The fungus now pushes long tubes through the back of its dead host. Each tube is a cannon, which shoots out fungal spores at up to 21 miles per hour. The spores rain down on other passing flies, and new cycles of death and puppeteering begin.
The natural world is full of such mind-controlling parasites that subvert the behavior of hosts. The rabies virus makes its hosts more aggressive, the cordyceps fungus turns ants into zombies, and the Toxoplasma parasite sends rats scurrying toward the scent of cats. Even microbes like Entomophthora, which lack brains and bodies of their own, can commandeer the nervous systems of more complex animals.
Eisen thinks there are countless other examples that we have yet to discover. “Microbes are the most innovative part of life,” he says. “Logic tells us that any time there are interactions between microbes and animals, which is all the time, some microbes will have figured out ways of manipulating the behavior of their host to their advantage.”
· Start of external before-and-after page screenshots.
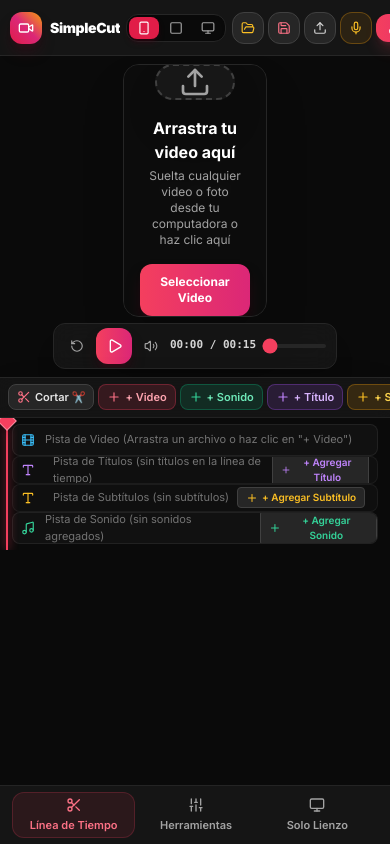
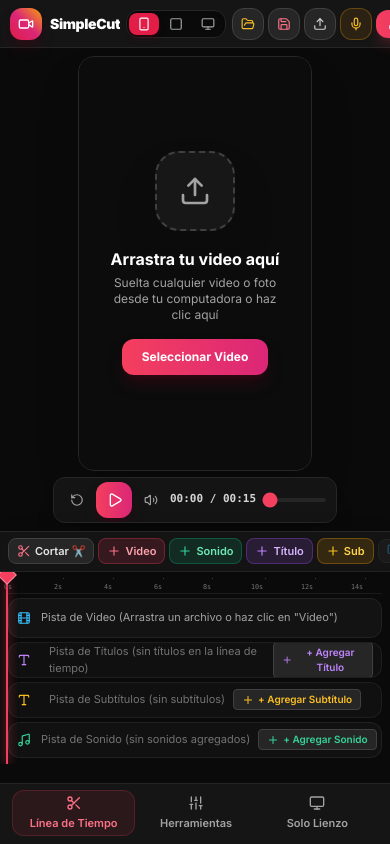
Before and after one commit to YeahRooster/editorcut, a React (Vite) app: page / in a window 390 px wide. Built offline with nearby package versions, Linux system fonts and the light colour scheme.

Commit message:
fix(mobile): optimize mobile screen space, eliminate bottom dead space, expand canvas preview, add timeline ruler, and touch-friendly tracks

```diff
--- a/src/App.tsx
+++ b/src/App.tsx
@@ -1739,7 +1739,7 @@ export const App: React.FC = () => {
   };
 
   return (
-    <div className="flex flex-col h-screen w-screen bg-neutral-950 text-neutral-100 overflow-hidden font-sans relative">
+    <div className="flex flex-col h-[100dvh] max-h-[100dvh] w-full bg-neutral-950 text-neutral-100 overflow-hidden font-sans relative select-none">
       {/* Hidden file input */}
       <input
         ref={fileInputRef}
@@ -1855,11 +1855,7 @@ export const App: React.FC = () => {
 
       {/* Main Workspace (Sidebar + Canvas) */}
       <div
-        className={`flex-1 flex flex-col lg:flex-row overflow-hidden relative ${
-          mobileTab === 'timeline'
-            ? 'flex-none h-[38vh] sm:h-[44vh] lg:flex-1 lg:h-auto'
-            : 'flex-1'
-        }`}
+        className="flex-1 min-h-0 flex flex-col lg:flex-row overflow-hidden relative"
       >
         {/* Toggle to reopen LeftSidebar on desktop when collapsed */}
         {!isSidebarOpen && (
@@ -1876,7 +1872,7 @@ export const App: React.FC = () => {
         {/* Left Control Drawer */}
         <LeftSidebar
           className={`
-            ${mobileTab === 'tools' ? 'flex flex-1 w-full order-2 lg:order-1' : 'hidden'}
+            ${mobileTab === 'tools' ? 'flex flex-1 min-h-0 w-full order-2 lg:order-1' : 'hidden'}
             ${isSidebarOpen ? 'lg:flex lg:w-80 xl:w-96 lg:order-1' : 'lg:hidden'}
             border-t lg:border-t-0 lg:border-r border-neutral-800 h-full overflow-hidden
           `}
@@ -1919,9 +1915,9 @@ export const App: React.FC = () => {
         {/* Center Live Stage Canvas */}
         <PreviewCanvas
           className={`
-            ${mobileTab === 'tools' ? 'h-[34vh] sm:h-[38vh] flex-none w-full order-1 lg:order-2' : ''}
-            ${mobileTab === 'timeline' ? 'flex-1 w-full h-full lg:order-2' : ''}
-            ${mobileTab === 'canvas' ? 'flex-1 w-full h-full lg:order-2' : ''}
+            ${mobileTab === 'tools' ? 'h-[30vh] sm:h-[36vh] flex-none w-full order-1 lg:order-2' : ''}
+            ${mobileTab === 'timeline' ? 'flex-1 min-h-0 w-full h-full lg:order-2' : ''}
+            ${mobileTab === 'canvas' ? 'flex-1 min-h-0 w-full h-full lg:order-2' : ''}
             lg:flex-1 lg:h-full
           `}
           aspectRatio={aspectRatio}
@@ -1958,7 +1954,7 @@ export const App: React.FC = () => {
       {/* Bottom Timeline with Drag & Drop tracks and Scissors */}
       <Timeline
         className={`
-          ${mobileTab === 'timeline' ? 'flex-1 min-h-0 w-full' : 'hidden'}
+          ${mobileTab === 'timeline' ? 'flex-none h-[252px] sm:h-56 xl:h-64 w-full' : 'hidden'}
           lg:flex lg:flex-none lg:h-56 xl:lg:h-64
           border-t border-neutral-800 bg-neutral-950 flex-col select-none z-20 shadow-2xl flex-shrink-0
         `}
@@ -1992,7 +1988,7 @@ export const App: React.FC = () => {
       />
 
       {/* Mobile & Tablet Bottom Switcher Bar (< lg) */}
-      <nav className="lg:hidden flex items-center justify-around bg-neutral-900/95 backdrop-blur-md border-t border-neutral-800/90 px-3 py-1.5 z-30 shrink-0">
+      <nav className="lg:hidden flex items-center justify-around bg-neutral-900/95 backdrop-blur-md border-t border-neutral-800/90 px-3 py-1.5 pb-[max(0.5rem,env(safe-area-inset-bottom))] z-30 shrink-0">
         <button
           onClick={() => setMobileTab('timeline')}
           className={`flex-1 flex flex-col items-center gap-1 py-1 px-2 rounded-xl transition font-semibold text-[11px] ${
--- a/src/components/Header.tsx
+++ b/src/components/Header.tsx
@@ -37,7 +37,7 @@ export const Header: React.FC<HeaderProps> = ({
   currentProjectName,
 }) => {
   return (
-    <header className="h-14 sm:h-16 border-b border-neutral-800 bg-neutral-900/95 backdrop-blur px-2.5 sm:px-5 flex items-center justify-between z-30 select-none flex-shrink-0 gap-1.5 sm:gap-4">
+    <header className="h-12 sm:h-16 border-b border-neutral-800 bg-neutral-900/95 backdrop-blur px-2.5 sm:px-5 flex items-center justify-between z-30 select-none flex-shrink-0 gap-1.5 sm:gap-4">
       {/* Brand & Badge */}
       <div className="flex items-center gap-2 sm:gap-3 flex-shrink-0 min-w-0">
         <div className="w-8 h-8 sm:w-10 sm:h-10 rounded-xl bg-gradient-to-tr from-rose-600 via-pink-600 to-amber-500 flex items-center justify-center shadow-lg shadow-rose-950/40 flex-shrink-0">
--- a/src/components/Timeline.tsx
+++ b/src/components/Timeline.tsx
@@ -398,7 +398,7 @@ export const Timeline: React.FC<TimelineProps> = ({
             title="Sumar otro video al lado sin reemplazar el actual"
           >
             <Plus className="w-3.5 h-3.5 text-rose-400" />
-            <span>+ Video</span>
+            <span>Video</span>
           </button>
 
           {/* Add Sound Button */}
@@ -408,7 +408,7 @@ export const Timeline: React.FC<TimelineProps> = ({
             title="Agregar un efecto de sonido o música en la aguja"
           >
             <Plus className="w-3.5 h-3.5 text-emerald-400" />
-            <span>+ Sonido</span>
+            <span>Sonido</span>
           </button>
 
           {/* Add Text / Title Button */}
@@ -419,7 +419,7 @@ export const Timeline: React.FC<TimelineProps> = ({
               title="Agregar un nuevo título en la aguja de reproducción"
             >
               <Plus className="w-3.5 h-3.5 text-purple-400" />
-              <span>+ Título</span>
+              <span>Título</span>
             </button>
           )}
 
@@ -431,7 +431,7 @@ export const Timeline: React.FC<TimelineProps> = ({
               title="Agregar un nuevo subtítulo en la aguja de reproducción"
             >
               <Plus className="w-3.5 h-3.5 text-amber-400" />
-              <span>+ Sub</span>
+              <span>Sub</span>
             </button>
           )}
 
@@ -505,7 +505,7 @@ export const Timeline: React.FC<TimelineProps> = ({
         onPointerMove={handlePointerMove}
         onPointerUp={handlePointerUp}
         onPointerCancel={handlePointerUp}
-        className="flex-1 relative p-1.5 px-3 sm:px-6 flex flex-col justify-around cursor-pointer overflow-hidden bg-neutral-950/90 touch-none"
+        className="flex-1 relative p-1.5 sm:p-2 px-2 sm:px-6 flex flex-col justify-between gap-1 sm:gap-1.5 cursor-pointer overflow-hidden bg-neutral-950/90 touch-none"
       >
         {/* Playhead vertical needle */}
         <div
@@ -516,13 +516,33 @@ export const Timeline: React.FC<TimelineProps> = ({
           <div className="w-0.5 flex-1 bg-rose-500 shadow-[0_0_10px_rgba(244,63,94,0.9)]" />
         </div>
 
+        {/* Time ruler bar */}
+        <div className="h-4 sm:h-5 relative flex items-center border-b border-neutral-800/60 text-[9px] font-mono text-neutral-500 pointer-events-none select-none flex-shrink-0">
+          {Array.from({ length: Math.min(12, Math.ceil(duration || 15)) + 1 }).map((_, i) => {
+            const step = Math.max(1, Math.round((duration || 15) / 10));
+            const sec = i * step;
+            const pct = duration > 0 ? (sec / duration) * 100 : 0;
+            if (pct > 100) return null;
+            return (
+              <div
+                key={sec}
+                className="absolute top-0 bottom-0 flex flex-col justify-end items-center"
+                style={{ left: `${pct}%` }}
+              >
+                <div className="h-1.5 w-[1px] bg-neutral-700" />
+                <span className="scale-75 origin-bottom -translate-x-1/2">{sec}s</span>
+              </div>
+            );
+          })}
+        </div>
+
         {/* TRACK 1: Video Track (Supports Multiple Consecutive Clips!) */}
-        <div className="h-8 bg-neutral-900/60 rounded-lg border border-neutral-800/80 relative flex items-center overflow-hidden">
-          <Film className="w-3.5 h-3.5 text-sky-400 absolute left-2 pointer-events-none z-20" />
+        <div className="h-10 sm:h-8 bg-neutral-900/70 rounded-xl border border-neutral-800/80 relative flex items-center overflow-hidden flex-shrink-0">
+          <Film className="w-3.5 h-3.5 text-sky-400 absolute left-2 sm:left-2.5 pointer-events-none z-20" />
 
           {effectiveVideoClips.length === 0 ? (
-            <span className="text-[11px] text-neutral-500 ml-8 truncate">
-              Pista de Video (Arrastra un archivo o haz clic en "+ Video")
+            <span className="text-[11px] sm:text-xs text-neutral-400 ml-8 truncate">
+              Pista de Video (Arrastra un archivo o haz clic en "Video")
             </span>
           ) : (
             effectiveVideoClips.map((clip, index) => {
@@ -596,7 +616,7 @@ export const Timeline: React.FC<TimelineProps> = ({
         </div>
 
         {/* TRACK 2: Title & Text clips (Draggable, Stretchable, Animated, Behind-Person compatible) */}
-        <div className="h-7 bg-neutral-900/40 rounded-lg border border-neutral-800/60 relative flex items-center overflow-hidden px-2">
+        <div className="h-9 sm:h-7 bg-neutral-900/50 rounded-xl border border-neutral-800/70 relative flex items-center overflow-hidden px-2 flex-shrink-0">
           <Type className="w-3.5 h-3.5 text-purple-400 absolute left-2 pointer-events-none z-20" />
 
           {textClips.length === 0 ? (
@@ -696,7 +716,7 @@ export const Timeline: React.FC<TimelineProps> = ({
         </div>
 
         {/* TRACK 3: Subtitles / Speech blocks (Amber) */}
-        <div className="h-7 bg-neutral-900/40 rounded-lg border border-neutral-800/60 relative flex items-center overflow-hidden px-2">
+        <div className="h-9 sm:h-7 bg-neutral-900/50 rounded-xl border border-neutral-800/70 relative flex items-center overflow-hidden px-2 flex-shrink-0">
           <Type className="w-3.5 h-3.5 text-amber-400 absolute left-2 pointer-events-none z-20" />
 
           {subtitles.length === 0 ? (
@@ -785,8 +805,8 @@ export const Timeline: React.FC<TimelineProps> = ({
           )}
         </div>
 
-        {/* TRACK 3: Audio & Sound Effects (Supports Multiple Overlapping Tracks!) */}
-        <div className="h-8 bg-neutral-900/60 rounded-lg border border-neutral-800/80 relative flex items-center overflow-hidden">
+        {/* TRACK 4: Audio & Sound Effects (Supports Multiple Overlapping Tracks!) */}
+        <div className="h-9 sm:h-8 bg-neutral-900/60 rounded-xl border border-neutral-800/80 relative flex items-center overflow-hidden flex-shrink-0">
           <Music className="w-3.5 h-3.5 text-emerald-400 absolute left-2 pointer-events-none z-20" />
 
           {audioClips.length === 0 ? (
@@ -901,10 +921,10 @@ export const Timeline: React.FC<TimelineProps> = ({
           )}
         </div>
 
-        {/* TRACK 4: Logo / Watermark Track (When Active) */}
+        {/* TRACK 5: Logo / Watermark Track (When Active) */}
         {watermarkConfig.url && (
-          <div className="h-6 bg-neutral-900/40 rounded-lg border border-neutral-800/60 relative flex items-center overflow-hidden px-2">
-            <ImageIcon className="w-3 h-3 text-purple-400 absolute left-2 pointer-events-none z-20" />
+          <div className="h-8 sm:h-6 bg-neutral-900/40 rounded-xl border border-neutral-800/60 relative flex items-center overflow-hidden px-2 flex-shrink-0">
+            <ImageIcon className="w-3.5 h-3.5 text-purple-400 absolute left-2 pointer-events-none z-20" />
             <div
               data-timeline-block="true"
               onClick={(e) => {
```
Fascinating though these puppeteers are, they’ve traditionally been hard to study because they and their hosts are hard to rear in laboratories. For that reason, Eisen has spent years searching for parasitic microbes that manipulate the fruit fly Drosophila—a mainstay of lab research. If successful, he could use all the slickest tools of neuroscience and genetics to work out exactly how the parasite works its mojo.
But most leads fizzled out. Eisen’s team tried to see if the yeast the flies eat could influence their actions. Nope. They checked if the microbes in their guts had an effect. Nada. That, ironically, was why Elya started leaving plates of fruit out. She wanted to collect wild Drosophila to check if their gut microbes differed substantially from the lab-bred insects. But when she discovered the Entomophthora-riddled carcasses, it seemed that she had inadvertently found the puppeteer that Eisen had been searching for.
Entomophthora was discovered back in 1855, but scientists had almost always found it in houseflies—a group that diverged from fruit flies back in the Cretaceous period. Elya became the first researcher to successfully get the fungus to infect lab-reared Drosophila, which allowed her and her colleagues to study it in earnest.
They began sequencing the fungus’s RNA—the molecule that’s produced when its genes are switched on. To their surprise, they found that around 10 percent of these sequences matched a virus, which had been discovered just three years ago. A team of British researchers had found its RNA among wild Drosophila, which they had collected from the English village of Twyford. “I thought, that can’t be a coincidence,” says Eisen. “We’re working on a fungus that infects Drosophila and here’s a virus from Drosophila.”
At first, Eisen didn’t even believe that the Twyford virus was actually a virus at all. Many viruses can insert their genes into those of their hosts and stay there permanently; around 8 percent of the human genome consists of domesticated viruses like these. Similarly, Eisen suspected Twyford was a former virus that had become part of the fungus’s genome. And the fungus, with those viral genes in tow, had gotten into the flies that the British team captured. Cute story, he thought, and promptly forgot about it.